| www.PracticeThis.com was recently defaced, hacked, hijacked, poisoned by hackers. Instead of usual content the site was exhibiting “Security Z3ro”.
How ironically, in my day job I am software security [and performance] engineer.
That taught me a lesson that I want to share with you.
|Once I realized I have been hacked, these are the steps I have followed to get back on track with minimal losses.|
Contact Your Hosting Services Provider
I am hosting my blog with www.BlueHost.com. They offer very good technical support – registered accounts like myself can open either Service Tickets (SR) or start off immediate chat with technical support representative. I decided to fire up a chat client with their rep after observing this image on my home page:
The www.Bluehost.com rep quickly verified my identity and then following my request disabled totally the access to www.PracticeThis.com. I preferred to not serve my readers at all vs. serving bogus content instead.
Rollback The Latest Backup
www.Bluehost.com offers flexible backs up system. Most recent backup was from April 12 2009, so I asked to restore it. That is the reason some comments on the blog are not shown – they were submitted after that date. Dear loyal commenters, sorry for that.
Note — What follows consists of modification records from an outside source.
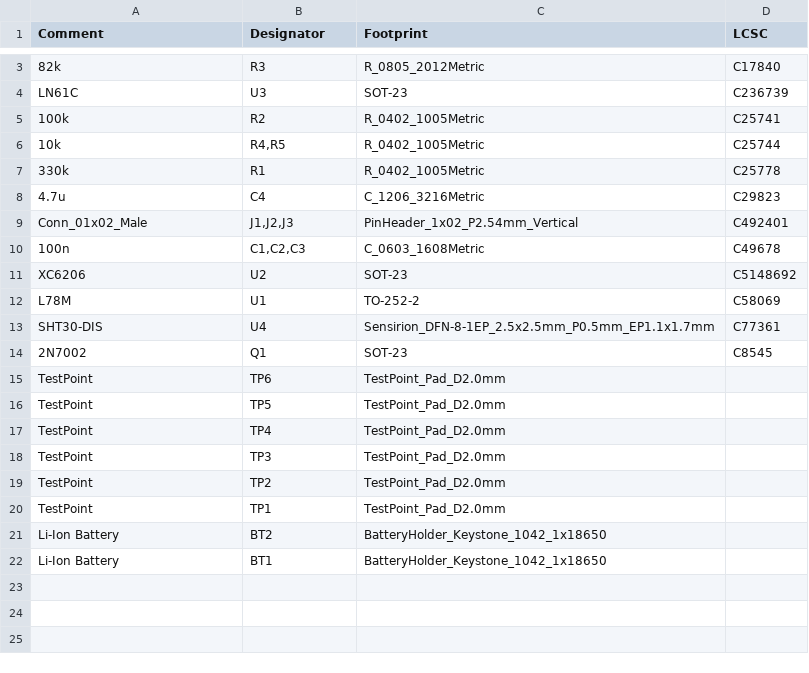
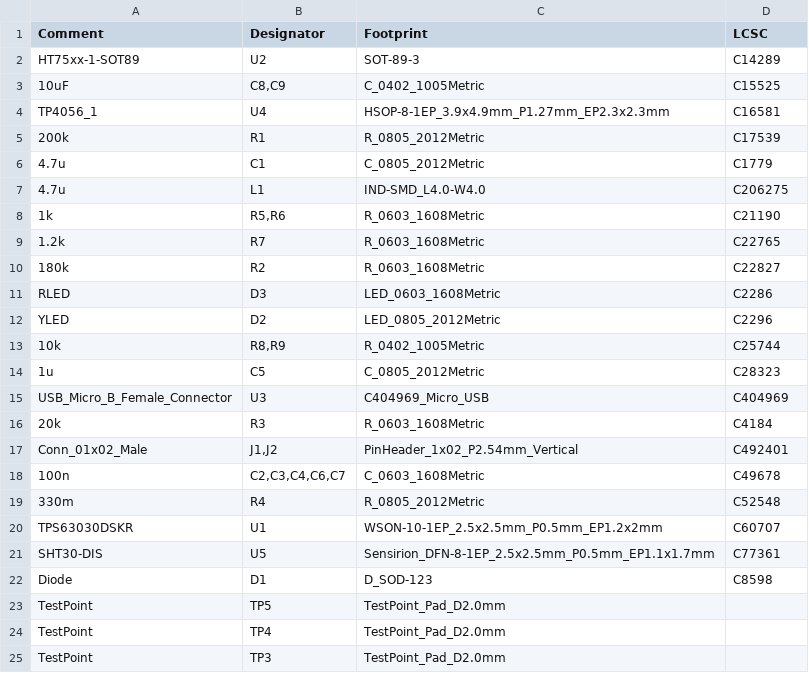
Before and after one commit to SarahTallack/EEE4113F_Group22, a CSV file: 1. Power Submodule/Group22_Power/jlcpcb/production_files/BOM-Group22_Power.csv, drawn as a sheet; only a part is shown, gaps mark what is left out; the shorter side is filled out with more unchanged rows; removed rows and columns are numbered as before the commit, all else as after; the diff covers the shown part only; the diff names each change by its address in the sheet, - before the commit and + after, or states it on an @@ line.

```diff
--- a/1. Power Submodule/Group22_Power/jlcpcb/production_files/BOM-Group22_Power.csv
+++ b/1. Power Submodule/Group22_Power/jlcpcb/production_files/BOM-Group22_Power.csv
-row 3: 82k | R3 | R_0805_2012Metric | C17840
-row 4: LN61C | U3 | SOT-23 | C236739
+row 2: HT75xx-1-SOT89 | U2 | SOT-89-3 | C14289
+row 3: 10uF | C8,C9 | C_0402_1005Metric | C15525
+row 4: TP4056_1 | U4 | HSOP-8-1EP_3.9x4.9mm_P1.27mm_EP2.3x2.3mm | C16581
+row 5: 200k | R1 | R_0805_2012Metric | C17539
+row 6: 4.7u | C1 | C_0805_2012Metric | C1779
+row 7: 4.7u | L1 | IND-SMD_L4.0-W4.0 | C206275
+row 8: 1k | R5,R6 | R_0603_1608Metric | C21190
+row 9: 1.2k | R7 | R_0603_1608Metric | C22765
-A10 (Comment): 100k
+A10 (Comment): 180k
-C10 (Footprint): R_0402_1005Metric
+C10 (Footprint): R_0603_1608Metric
-D10 (LCSC): C25741
+D10 (LCSC): C22827
+row 11: RLED | D3 | LED_0603_1608Metric | C2286
+row 12: YLED | D2 | LED_0805_2012Metric | C2296
-B13 (Designator): R4,R5
+B13 (Designator): R8,R9
-row 7: 330k | R1 | R_0402_1005Metric | C25778
-row 8: 4.7u | C4 | C_1206_3216Metric | C29823
+row 14: 1u | C5 | C_0805_2012Metric | C28323
+row 15: USB_Micro_B_Female_Connector | U3 | C404969_Micro_USB | C404969
+row 16: 20k | R3 | R_0603_1608Metric | C4184
-B17 (Designator): J1,J2,J3
+B17 (Designator): J1,J2
-B18 (Designator): C1,C2,C3
+B18 (Designator): C2,C3,C4,C6,C7
-row 11: XC6206 | U2 | SOT-23 | C5148692
+row 19: 330m | R4 | R_0805_2012Metric | C52548
-A20 (Comment): L78M
+A20 (Comment): TPS63030DSKR
-C20 (Footprint): TO-252-2
+C20 (Footprint): WSON-10-1EP_2.5x2.5mm_P0.5mm_EP1.2x2mm
-D20 (LCSC): C58069
+D20 (LCSC): C60707
-B21 (Designator): U4
+B21 (Designator): U5
-row 14: 2N7002 | Q1 | SOT-23 | C8545
-row 15: TestPoint | TP6 | TestPoint_Pad_D2.0mm
+row 22: Diode | D1 | D_SOD-123 | C8598
```
Also changed, not shown: 1 removed row elsewhere in this file, 1. Power Submodule/Group22_Power/jlcpcb/production_files/CPL-Group22_Power.csv, 36 other files.
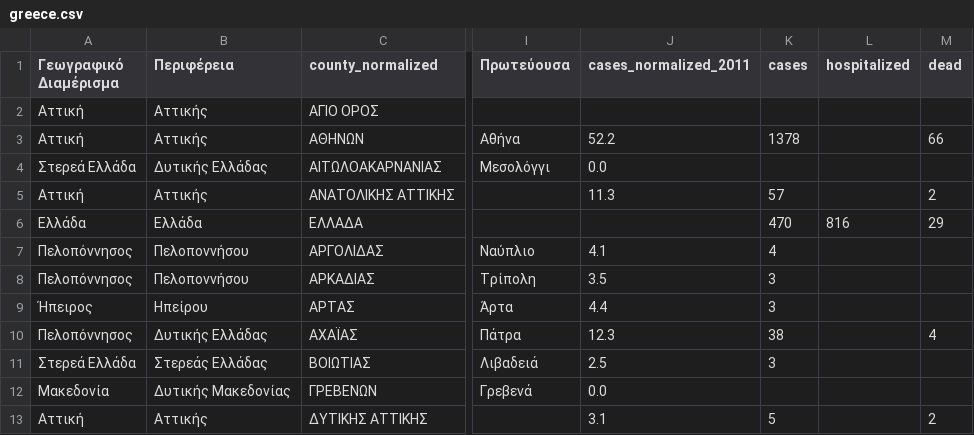
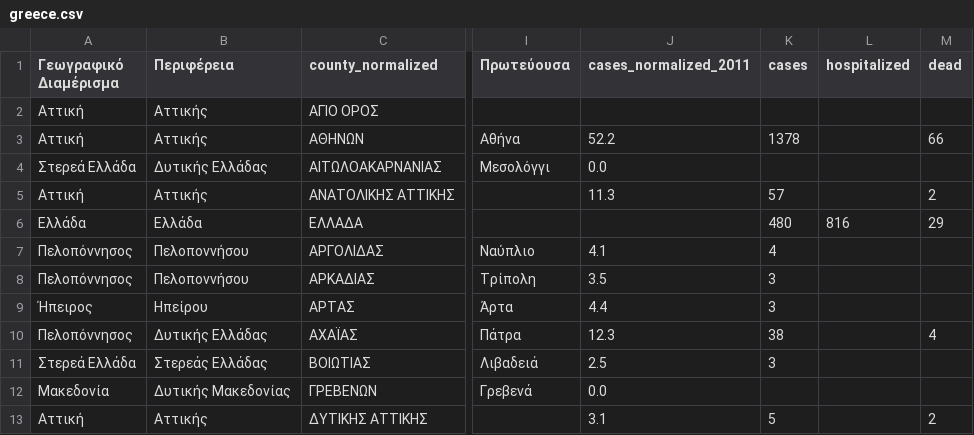
Before and after one commit to Covid-19-Response-Greece/covid19-greece-api, a CSV file: data/greece/iMEdD-Lab/greece.csv, drawn as a sheet; only a part is shown, gaps mark what is left out; the diff names each change by its address in the sheet, - before the commit and + after, or states it on an @@ line.

```diff
--- a/data/greece/iMEdD-Lab/greece.csv
+++ b/data/greece/iMEdD-Lab/greece.csv
-K6 (cases): 470
+K6 (cases): 480
```
Also changed, not shown: data/greece/Regions/western_macedonia_daily_reports.csv, data/greece/iMEdD-Lab/greeceTimeline.csv, 4 other files.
I also needed to republish my recent post – What Your Kid Knows About Creativity – as it was published after the latest back up. Subscribers might have received the content twice. Sorry about that – I have not meant to be annoying that much.
Re-Configure Security Settings
Following the advice from the technical support at Bluehost.com I changed my passwords. I also, changed moderation policy. In “Comment Moderation” section I have changed it to “Hold a comment in the queue if it contains 1 or more links” (the default setting was 2). This configuration can be found in Settings->Discussion section of WordPress administration. I have my take on how my site was exploited which is way beyond the theme of this blog. Ping me via contact form if you are interested to hear the details.
Share Your Security Practices